=== Section Start ===

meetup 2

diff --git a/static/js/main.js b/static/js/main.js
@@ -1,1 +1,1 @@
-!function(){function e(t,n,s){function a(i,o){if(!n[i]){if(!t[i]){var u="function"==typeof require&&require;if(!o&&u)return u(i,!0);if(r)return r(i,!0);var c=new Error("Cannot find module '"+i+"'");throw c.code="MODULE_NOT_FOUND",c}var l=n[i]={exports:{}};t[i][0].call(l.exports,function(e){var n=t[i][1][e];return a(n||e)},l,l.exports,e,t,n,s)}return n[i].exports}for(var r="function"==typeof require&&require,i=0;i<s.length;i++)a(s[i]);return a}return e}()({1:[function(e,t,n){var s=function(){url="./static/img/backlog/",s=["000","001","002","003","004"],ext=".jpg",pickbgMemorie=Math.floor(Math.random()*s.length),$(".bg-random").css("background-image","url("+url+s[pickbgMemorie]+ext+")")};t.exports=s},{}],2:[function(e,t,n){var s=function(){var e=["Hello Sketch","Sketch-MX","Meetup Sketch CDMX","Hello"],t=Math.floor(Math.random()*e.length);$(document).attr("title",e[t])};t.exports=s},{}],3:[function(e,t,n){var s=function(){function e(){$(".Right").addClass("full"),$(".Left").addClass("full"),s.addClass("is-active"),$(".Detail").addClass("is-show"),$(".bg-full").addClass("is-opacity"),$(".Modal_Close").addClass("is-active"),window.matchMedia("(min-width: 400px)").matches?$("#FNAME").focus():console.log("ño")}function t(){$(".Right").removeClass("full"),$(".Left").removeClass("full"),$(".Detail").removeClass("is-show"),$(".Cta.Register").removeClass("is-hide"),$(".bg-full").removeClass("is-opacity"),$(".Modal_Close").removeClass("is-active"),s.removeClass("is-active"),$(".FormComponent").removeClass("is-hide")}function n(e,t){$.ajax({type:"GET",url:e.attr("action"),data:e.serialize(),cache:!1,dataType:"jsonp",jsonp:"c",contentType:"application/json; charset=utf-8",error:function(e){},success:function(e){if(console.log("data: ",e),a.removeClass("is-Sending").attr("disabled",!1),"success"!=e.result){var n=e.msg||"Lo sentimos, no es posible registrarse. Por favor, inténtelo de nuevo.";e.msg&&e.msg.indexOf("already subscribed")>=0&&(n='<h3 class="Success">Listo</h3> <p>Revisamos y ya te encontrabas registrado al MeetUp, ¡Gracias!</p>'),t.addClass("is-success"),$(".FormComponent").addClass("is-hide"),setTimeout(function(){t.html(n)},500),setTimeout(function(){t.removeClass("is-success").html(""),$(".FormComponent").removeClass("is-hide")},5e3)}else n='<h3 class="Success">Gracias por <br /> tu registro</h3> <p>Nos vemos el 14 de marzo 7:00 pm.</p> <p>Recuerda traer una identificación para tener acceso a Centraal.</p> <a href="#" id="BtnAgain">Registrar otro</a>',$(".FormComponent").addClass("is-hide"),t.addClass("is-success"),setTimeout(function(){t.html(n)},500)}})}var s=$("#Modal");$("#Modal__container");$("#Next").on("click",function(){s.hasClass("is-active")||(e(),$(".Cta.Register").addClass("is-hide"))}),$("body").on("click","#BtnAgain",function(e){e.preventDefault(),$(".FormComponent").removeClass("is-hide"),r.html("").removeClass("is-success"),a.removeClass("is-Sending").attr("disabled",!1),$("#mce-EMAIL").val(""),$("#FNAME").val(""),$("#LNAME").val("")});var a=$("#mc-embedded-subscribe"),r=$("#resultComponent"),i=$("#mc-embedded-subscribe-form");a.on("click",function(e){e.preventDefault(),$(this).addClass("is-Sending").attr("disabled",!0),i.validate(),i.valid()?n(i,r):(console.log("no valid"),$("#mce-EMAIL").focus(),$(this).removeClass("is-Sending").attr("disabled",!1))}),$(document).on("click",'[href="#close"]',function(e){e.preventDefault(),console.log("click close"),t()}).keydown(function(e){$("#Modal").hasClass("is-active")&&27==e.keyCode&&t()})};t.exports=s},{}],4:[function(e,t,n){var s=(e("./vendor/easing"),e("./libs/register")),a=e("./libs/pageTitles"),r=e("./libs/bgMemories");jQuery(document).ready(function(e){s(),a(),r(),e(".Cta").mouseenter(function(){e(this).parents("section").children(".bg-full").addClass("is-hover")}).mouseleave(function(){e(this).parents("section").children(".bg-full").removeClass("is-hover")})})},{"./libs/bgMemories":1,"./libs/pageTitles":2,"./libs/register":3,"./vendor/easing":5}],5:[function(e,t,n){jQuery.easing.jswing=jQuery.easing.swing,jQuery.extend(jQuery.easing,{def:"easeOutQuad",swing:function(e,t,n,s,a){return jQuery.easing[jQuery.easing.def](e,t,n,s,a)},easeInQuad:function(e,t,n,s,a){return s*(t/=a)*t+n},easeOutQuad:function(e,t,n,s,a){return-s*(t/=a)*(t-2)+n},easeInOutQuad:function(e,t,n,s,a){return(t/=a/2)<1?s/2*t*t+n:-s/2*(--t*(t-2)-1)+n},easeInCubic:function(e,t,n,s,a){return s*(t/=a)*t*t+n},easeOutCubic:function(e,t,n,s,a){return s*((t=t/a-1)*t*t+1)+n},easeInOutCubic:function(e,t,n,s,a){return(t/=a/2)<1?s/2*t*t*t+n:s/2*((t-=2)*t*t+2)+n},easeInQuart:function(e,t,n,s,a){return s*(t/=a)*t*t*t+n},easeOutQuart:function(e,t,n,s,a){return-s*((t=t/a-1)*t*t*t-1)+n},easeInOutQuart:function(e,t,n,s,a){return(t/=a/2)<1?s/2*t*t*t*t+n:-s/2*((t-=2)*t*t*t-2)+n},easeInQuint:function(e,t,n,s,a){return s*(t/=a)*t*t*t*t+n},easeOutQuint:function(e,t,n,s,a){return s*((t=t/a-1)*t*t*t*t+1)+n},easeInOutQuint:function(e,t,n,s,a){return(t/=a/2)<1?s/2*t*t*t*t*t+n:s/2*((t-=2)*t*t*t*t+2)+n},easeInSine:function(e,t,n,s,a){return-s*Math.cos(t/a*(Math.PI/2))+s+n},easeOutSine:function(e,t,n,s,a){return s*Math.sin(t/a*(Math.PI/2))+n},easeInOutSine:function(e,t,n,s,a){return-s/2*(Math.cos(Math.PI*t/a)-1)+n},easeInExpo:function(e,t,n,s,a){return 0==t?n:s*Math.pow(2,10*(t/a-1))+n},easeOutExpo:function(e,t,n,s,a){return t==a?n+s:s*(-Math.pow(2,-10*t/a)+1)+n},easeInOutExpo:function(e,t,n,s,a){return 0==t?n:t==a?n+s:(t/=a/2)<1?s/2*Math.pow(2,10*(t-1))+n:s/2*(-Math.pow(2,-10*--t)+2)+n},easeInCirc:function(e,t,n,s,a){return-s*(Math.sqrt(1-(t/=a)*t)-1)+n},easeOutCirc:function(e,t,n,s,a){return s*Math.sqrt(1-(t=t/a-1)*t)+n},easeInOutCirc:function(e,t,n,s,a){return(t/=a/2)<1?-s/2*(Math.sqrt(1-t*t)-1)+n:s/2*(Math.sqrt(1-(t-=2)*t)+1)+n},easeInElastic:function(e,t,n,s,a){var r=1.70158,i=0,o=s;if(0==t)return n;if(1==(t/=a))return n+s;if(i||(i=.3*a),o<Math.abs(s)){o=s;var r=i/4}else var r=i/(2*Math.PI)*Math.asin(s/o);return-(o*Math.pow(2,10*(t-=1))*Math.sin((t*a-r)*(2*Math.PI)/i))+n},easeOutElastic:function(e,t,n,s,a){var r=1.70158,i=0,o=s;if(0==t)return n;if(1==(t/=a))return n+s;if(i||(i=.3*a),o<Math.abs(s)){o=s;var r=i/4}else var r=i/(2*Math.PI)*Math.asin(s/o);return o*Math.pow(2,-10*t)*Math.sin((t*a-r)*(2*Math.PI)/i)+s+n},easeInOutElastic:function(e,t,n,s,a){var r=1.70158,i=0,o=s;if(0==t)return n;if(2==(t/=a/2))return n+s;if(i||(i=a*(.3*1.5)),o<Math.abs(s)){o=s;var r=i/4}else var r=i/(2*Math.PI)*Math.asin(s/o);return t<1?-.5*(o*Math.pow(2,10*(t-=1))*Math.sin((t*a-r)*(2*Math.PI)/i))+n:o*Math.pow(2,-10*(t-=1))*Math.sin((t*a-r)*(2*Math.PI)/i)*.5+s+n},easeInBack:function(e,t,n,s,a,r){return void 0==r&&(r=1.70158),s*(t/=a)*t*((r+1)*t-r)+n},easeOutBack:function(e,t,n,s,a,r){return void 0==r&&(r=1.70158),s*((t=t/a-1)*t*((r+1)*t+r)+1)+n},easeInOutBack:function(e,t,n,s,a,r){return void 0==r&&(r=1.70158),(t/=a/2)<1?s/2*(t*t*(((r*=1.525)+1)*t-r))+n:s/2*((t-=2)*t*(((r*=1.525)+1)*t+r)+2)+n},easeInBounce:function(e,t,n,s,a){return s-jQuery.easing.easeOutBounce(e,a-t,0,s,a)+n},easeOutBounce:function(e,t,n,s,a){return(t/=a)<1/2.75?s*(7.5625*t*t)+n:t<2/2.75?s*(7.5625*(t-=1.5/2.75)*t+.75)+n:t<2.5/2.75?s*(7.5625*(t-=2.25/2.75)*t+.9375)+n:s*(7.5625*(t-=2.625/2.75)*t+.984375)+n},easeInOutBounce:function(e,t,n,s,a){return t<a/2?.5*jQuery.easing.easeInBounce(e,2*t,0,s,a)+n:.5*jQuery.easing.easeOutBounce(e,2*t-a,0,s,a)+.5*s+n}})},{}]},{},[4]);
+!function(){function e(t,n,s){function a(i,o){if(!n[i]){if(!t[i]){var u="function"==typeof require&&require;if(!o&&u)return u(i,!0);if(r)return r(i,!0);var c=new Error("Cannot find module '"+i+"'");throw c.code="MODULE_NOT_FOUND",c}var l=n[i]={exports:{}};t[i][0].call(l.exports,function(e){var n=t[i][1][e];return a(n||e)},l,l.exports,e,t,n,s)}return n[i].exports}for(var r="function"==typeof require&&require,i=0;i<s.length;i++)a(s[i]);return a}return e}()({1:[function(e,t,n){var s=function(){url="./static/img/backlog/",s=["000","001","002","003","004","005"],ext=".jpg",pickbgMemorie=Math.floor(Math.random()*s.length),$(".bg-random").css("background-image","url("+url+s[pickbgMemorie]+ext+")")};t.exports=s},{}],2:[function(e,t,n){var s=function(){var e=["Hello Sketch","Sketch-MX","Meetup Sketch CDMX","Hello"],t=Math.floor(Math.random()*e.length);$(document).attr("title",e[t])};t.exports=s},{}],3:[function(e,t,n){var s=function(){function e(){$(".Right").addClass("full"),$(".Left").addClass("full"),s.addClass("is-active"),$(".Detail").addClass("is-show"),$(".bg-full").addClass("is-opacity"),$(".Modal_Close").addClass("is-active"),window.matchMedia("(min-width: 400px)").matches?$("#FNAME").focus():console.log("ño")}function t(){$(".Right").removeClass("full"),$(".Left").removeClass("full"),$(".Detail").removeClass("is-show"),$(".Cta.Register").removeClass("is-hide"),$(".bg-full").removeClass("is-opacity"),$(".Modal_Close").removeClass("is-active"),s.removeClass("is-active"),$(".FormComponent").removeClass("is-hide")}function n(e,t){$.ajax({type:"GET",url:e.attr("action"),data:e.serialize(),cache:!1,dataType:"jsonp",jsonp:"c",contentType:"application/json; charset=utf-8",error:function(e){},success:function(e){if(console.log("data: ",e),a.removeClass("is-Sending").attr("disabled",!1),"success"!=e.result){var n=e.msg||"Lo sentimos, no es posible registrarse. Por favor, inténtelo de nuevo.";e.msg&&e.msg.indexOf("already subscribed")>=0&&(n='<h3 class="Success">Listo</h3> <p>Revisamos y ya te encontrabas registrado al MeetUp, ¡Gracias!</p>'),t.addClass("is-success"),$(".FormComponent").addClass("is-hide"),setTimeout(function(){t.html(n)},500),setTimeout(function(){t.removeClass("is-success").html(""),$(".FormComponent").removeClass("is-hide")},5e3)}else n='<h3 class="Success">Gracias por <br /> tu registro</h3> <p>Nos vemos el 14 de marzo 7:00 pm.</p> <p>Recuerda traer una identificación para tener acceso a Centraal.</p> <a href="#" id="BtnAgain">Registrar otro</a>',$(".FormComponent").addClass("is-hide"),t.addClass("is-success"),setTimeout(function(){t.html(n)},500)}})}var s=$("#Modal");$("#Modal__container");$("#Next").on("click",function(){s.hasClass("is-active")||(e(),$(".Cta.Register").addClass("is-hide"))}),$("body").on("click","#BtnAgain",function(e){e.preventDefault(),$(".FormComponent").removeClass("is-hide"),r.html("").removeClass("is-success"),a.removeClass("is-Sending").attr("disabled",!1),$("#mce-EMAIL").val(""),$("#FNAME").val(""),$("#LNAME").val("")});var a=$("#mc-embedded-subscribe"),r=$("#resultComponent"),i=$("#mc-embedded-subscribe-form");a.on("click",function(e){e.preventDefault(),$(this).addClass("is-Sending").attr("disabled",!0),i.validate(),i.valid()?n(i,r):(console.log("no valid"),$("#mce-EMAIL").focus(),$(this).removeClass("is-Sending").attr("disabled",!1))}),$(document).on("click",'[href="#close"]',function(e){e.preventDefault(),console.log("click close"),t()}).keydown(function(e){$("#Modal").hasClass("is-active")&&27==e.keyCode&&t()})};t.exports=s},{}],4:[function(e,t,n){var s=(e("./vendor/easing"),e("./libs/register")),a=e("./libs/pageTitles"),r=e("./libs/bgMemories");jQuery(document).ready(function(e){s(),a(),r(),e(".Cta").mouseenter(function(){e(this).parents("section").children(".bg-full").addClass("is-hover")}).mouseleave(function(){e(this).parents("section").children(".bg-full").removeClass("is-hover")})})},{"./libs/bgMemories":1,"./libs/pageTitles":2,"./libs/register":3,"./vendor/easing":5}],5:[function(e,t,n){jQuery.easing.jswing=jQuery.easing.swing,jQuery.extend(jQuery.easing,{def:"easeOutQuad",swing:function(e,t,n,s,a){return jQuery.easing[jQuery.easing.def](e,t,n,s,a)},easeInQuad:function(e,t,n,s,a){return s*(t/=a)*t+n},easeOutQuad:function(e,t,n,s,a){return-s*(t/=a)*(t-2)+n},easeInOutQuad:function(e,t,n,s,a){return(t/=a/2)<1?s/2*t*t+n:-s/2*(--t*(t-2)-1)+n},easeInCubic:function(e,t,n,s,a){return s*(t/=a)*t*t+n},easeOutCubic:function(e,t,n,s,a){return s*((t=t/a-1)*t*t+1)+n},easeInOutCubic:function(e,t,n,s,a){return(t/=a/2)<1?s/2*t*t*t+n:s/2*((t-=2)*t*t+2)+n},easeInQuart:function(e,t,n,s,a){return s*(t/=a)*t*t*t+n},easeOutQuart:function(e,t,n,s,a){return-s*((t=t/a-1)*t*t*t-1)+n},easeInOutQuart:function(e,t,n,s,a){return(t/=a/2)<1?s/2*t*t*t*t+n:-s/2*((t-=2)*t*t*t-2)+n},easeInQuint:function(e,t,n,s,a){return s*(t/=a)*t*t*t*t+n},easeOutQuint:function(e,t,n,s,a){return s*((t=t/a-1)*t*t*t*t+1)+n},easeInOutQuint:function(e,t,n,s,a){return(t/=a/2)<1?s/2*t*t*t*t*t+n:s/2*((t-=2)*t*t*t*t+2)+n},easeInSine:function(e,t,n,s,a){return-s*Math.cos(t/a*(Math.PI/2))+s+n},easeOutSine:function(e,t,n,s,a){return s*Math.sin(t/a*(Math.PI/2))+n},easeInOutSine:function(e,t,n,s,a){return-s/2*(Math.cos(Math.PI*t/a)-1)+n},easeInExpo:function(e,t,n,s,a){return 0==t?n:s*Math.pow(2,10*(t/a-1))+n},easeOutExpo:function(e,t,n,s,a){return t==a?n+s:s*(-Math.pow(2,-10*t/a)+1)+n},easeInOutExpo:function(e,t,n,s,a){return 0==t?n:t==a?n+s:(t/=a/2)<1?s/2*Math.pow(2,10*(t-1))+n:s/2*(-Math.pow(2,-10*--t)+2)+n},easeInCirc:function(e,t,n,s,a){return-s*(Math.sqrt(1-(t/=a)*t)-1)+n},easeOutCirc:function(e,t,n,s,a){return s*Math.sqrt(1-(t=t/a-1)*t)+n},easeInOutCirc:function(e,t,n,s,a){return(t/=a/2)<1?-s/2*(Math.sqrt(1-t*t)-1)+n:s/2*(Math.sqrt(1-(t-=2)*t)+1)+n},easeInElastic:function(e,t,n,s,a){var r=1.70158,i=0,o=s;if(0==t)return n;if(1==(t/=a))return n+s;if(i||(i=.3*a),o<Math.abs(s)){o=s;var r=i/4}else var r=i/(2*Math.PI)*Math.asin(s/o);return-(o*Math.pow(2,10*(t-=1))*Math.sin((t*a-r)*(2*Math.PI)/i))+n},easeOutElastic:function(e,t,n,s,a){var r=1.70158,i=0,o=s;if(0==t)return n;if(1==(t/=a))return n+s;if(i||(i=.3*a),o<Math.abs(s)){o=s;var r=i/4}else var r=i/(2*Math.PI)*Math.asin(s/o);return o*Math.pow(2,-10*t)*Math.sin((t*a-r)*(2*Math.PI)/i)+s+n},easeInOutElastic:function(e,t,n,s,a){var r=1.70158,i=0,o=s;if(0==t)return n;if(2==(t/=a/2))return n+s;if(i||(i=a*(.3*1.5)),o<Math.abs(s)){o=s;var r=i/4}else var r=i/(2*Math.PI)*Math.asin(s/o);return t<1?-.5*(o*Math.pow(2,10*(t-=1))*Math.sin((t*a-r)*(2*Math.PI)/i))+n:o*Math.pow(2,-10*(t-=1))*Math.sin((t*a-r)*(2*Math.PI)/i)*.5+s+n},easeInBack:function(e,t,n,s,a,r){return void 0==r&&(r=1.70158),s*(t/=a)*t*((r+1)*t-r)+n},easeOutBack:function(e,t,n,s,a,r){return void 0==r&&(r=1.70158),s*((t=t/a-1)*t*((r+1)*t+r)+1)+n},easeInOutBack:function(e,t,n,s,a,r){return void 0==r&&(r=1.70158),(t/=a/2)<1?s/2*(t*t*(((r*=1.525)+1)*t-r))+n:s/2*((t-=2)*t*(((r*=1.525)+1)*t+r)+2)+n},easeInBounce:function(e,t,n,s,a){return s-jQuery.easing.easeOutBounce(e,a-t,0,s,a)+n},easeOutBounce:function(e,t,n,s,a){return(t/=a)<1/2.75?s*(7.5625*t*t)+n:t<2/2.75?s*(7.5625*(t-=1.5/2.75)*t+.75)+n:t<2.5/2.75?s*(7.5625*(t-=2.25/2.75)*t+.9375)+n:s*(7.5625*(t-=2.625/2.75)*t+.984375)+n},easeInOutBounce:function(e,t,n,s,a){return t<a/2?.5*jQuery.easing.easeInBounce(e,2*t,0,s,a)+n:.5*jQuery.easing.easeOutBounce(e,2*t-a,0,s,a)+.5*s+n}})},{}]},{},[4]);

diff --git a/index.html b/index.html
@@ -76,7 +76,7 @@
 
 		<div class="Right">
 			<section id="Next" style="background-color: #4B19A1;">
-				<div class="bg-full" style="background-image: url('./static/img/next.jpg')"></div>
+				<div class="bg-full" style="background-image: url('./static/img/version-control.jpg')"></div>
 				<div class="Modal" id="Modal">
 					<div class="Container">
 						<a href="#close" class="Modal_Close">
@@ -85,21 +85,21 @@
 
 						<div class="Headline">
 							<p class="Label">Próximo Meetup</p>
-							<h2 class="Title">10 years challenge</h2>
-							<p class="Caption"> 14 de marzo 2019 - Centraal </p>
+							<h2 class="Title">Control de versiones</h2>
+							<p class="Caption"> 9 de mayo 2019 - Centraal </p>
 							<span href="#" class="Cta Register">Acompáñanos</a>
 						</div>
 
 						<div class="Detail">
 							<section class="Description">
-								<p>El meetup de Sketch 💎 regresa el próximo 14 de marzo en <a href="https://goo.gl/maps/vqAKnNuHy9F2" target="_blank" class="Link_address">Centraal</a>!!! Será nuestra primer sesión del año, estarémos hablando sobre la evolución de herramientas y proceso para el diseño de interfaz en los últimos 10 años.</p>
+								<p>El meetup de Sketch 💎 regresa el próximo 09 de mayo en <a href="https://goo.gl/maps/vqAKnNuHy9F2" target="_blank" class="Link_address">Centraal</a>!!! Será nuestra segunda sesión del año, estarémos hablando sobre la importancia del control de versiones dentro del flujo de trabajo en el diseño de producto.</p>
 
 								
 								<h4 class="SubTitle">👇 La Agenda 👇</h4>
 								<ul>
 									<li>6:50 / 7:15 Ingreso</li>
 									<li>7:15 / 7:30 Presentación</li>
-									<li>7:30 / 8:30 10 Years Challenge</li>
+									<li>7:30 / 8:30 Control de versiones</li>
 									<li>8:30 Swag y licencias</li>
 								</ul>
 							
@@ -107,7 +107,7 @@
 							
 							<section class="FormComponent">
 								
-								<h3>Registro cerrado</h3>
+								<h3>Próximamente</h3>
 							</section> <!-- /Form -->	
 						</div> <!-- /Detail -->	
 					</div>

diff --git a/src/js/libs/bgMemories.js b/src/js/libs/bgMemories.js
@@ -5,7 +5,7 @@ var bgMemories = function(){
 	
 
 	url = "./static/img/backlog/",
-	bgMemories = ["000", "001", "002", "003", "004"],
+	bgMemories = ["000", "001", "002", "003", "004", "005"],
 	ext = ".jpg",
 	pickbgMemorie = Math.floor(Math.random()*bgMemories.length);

=== Section End ===

Activity. What is the number of lines in the records that include the word "Caption"? Answer with that number only.

Answer. 2